_WHAT THE TASK ASKS:_ I need the number of lines in the data that contain the word "instagram", and nothing beyond it.

SOURCE DATA Block Start

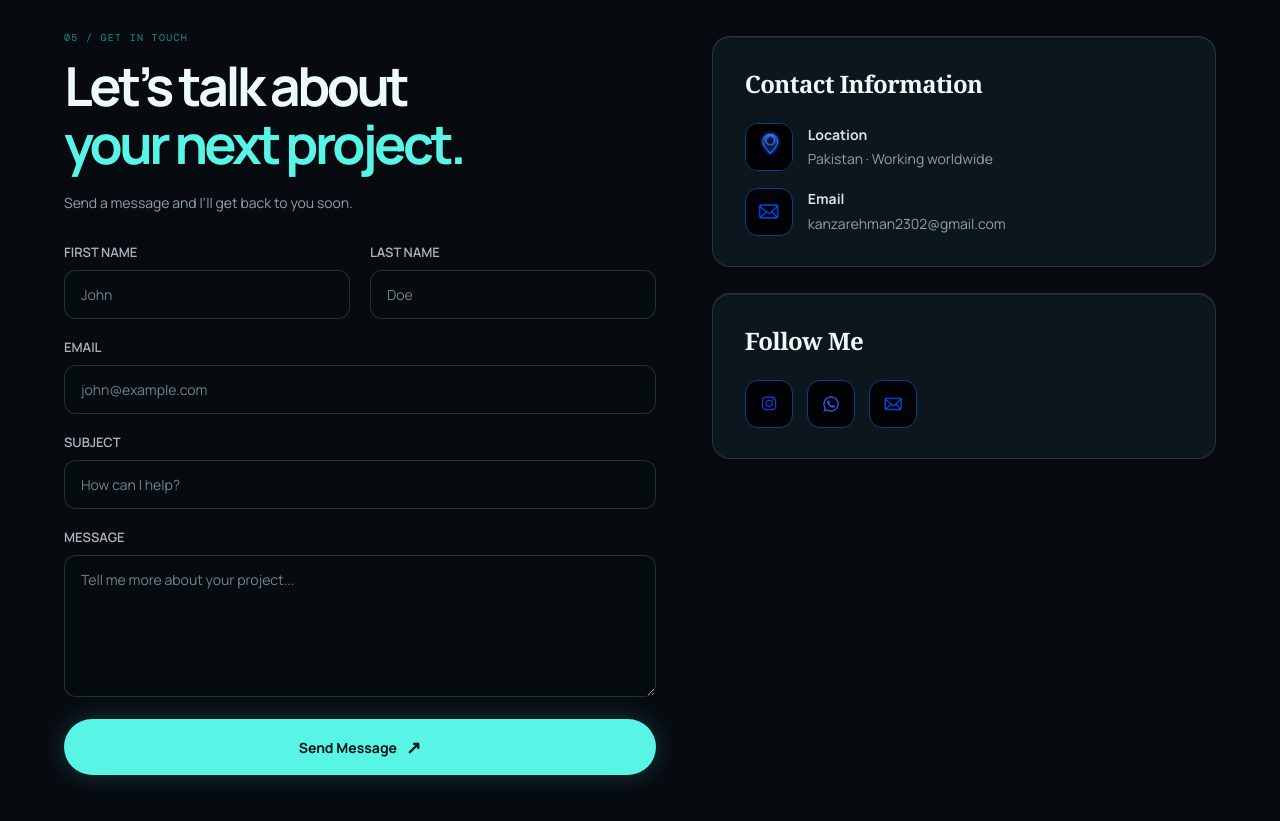
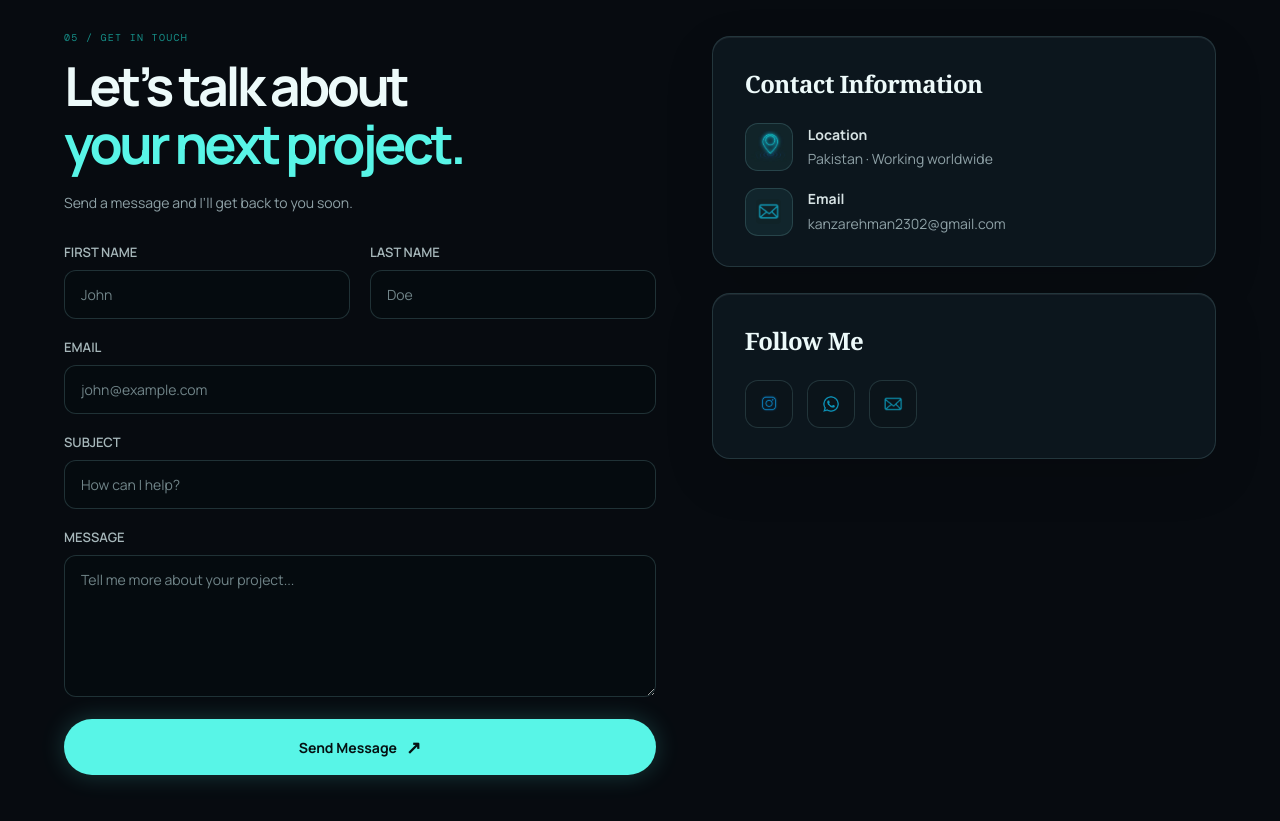
Before and after one commit to abdulllahbukhari888/abdullah-portfolio, a React (Vite) app: page / in a window 1280 px wide. Shown: the part 4720-5541 px from the top of the page. Built offline with nearby package versions, Linux system fonts and the light colour scheme.

Commit message:
Align contact icons with teal theme

```diff
--- a/src/styles.css
+++ b/src/styles.css
@@ -67,4 +67,8 @@
 .contact-detail-icon.email-detail-icon{background:#020306;border:1px solid #173a88;transition:transform .2s,box-shadow .2s}.contact-detail-icon.email-detail-icon:hover{box-shadow:0 0 16px #245cff77;transform:translateY(-2px)}.email-detail-icon img{display:block;width:25px;height:25px;object-fit:contain;border-radius:4px}
 
 .contact-socials a.email-social-link{padding:0;overflow:hidden;background:#020306;border-color:#173a88}.contact-socials a.email-social-link:hover{background:#020306;border-color:#246bff;box-shadow:0 0 18px #245cff77}.contact-socials a.email-social-link img{display:block;width:22px;height:22px;object-fit:contain;border-radius:4px}
-.contact-detail-icon.location-detail-icon{overflow:hidden;background:#020306;border:1px solid #173a88}.location-detail-icon img{display:block;width:100%;height:100%;object-fit:cover;transform:scale(1.1)}
+.contact-detail-icon.location-detail-icon{overflow:hidden;background:#020306;border:1px solid #173a88}.location-detail-icon img{display:block;width:100%;height:100%;object-fit:cover;transform:scale(1.1)}/* Match contact icons to the portfolio's dark teal and aqua palette */
+.contact-detail-icon.email-detail-icon,.contact-detail-icon.location-detail-icon{background:#58f5e712;border:1px solid var(--l);border-radius:13px}
+.contact-detail-icon.email-detail-icon img,.contact-detail-icon.location-detail-icon img,.contact-socials a.instagram-link img,.contact-socials a.whatsapp-link img,.contact-socials a.email-social-link img{filter:hue-rotate(315deg) saturate(1.2);mix-blend-mode:screen}
+.contact-socials a.instagram-link,.contact-socials a.whatsapp-link,.contact-socials a.email-social-link{background:#0b141a;border-color:var(--l);border-radius:13px}
+.contact-socials a.instagram-link:hover,.contact-socials a.whatsapp-link:hover,.contact-socials a.email-social-link:hover{background:#102529;border-color:var(--a);box-shadow:0 0 16px #58f5e733}
```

SOURCE DATA Block End

_YOUR SOLUTION:_ 3